> _Information_
-=-=-=-=-

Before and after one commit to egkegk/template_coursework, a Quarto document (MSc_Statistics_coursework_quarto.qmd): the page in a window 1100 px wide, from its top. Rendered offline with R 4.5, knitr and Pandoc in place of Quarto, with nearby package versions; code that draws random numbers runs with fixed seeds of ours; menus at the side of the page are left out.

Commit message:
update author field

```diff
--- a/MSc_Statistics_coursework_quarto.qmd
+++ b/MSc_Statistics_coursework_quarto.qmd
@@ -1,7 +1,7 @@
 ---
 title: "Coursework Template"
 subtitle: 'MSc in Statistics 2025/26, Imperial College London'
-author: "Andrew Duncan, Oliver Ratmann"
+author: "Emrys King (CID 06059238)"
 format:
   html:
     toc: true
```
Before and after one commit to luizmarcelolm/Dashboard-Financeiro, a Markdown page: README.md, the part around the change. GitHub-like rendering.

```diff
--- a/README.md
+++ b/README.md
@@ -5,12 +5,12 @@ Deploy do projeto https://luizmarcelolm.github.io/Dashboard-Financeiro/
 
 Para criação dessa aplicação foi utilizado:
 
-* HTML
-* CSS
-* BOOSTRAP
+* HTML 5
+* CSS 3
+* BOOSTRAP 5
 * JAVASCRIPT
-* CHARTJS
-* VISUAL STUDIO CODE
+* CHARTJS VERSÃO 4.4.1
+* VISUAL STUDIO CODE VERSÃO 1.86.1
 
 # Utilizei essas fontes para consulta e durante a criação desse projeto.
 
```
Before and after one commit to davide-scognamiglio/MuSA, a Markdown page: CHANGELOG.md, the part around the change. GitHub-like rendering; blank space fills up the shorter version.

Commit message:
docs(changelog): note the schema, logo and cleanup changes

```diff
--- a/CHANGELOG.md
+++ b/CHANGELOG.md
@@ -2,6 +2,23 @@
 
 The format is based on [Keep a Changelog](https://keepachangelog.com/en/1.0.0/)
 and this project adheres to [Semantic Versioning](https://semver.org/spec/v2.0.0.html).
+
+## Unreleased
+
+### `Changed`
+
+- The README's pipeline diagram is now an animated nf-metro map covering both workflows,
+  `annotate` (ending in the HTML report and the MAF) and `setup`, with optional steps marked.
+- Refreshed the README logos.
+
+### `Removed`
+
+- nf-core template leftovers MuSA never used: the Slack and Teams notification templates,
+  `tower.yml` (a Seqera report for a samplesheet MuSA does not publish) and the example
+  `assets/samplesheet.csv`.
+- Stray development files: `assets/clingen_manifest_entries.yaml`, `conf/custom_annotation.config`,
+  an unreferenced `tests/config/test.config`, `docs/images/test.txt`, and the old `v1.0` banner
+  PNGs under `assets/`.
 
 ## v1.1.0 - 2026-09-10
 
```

-=-=-=-=-

> _What the task asks_
Within the material above, find every line containing the word "VISUAL" and copy it.

> _Answer to this task_
-* VISUAL STUDIO CODE
+* VISUAL STUDIO CODE VERSÃO 1.86.1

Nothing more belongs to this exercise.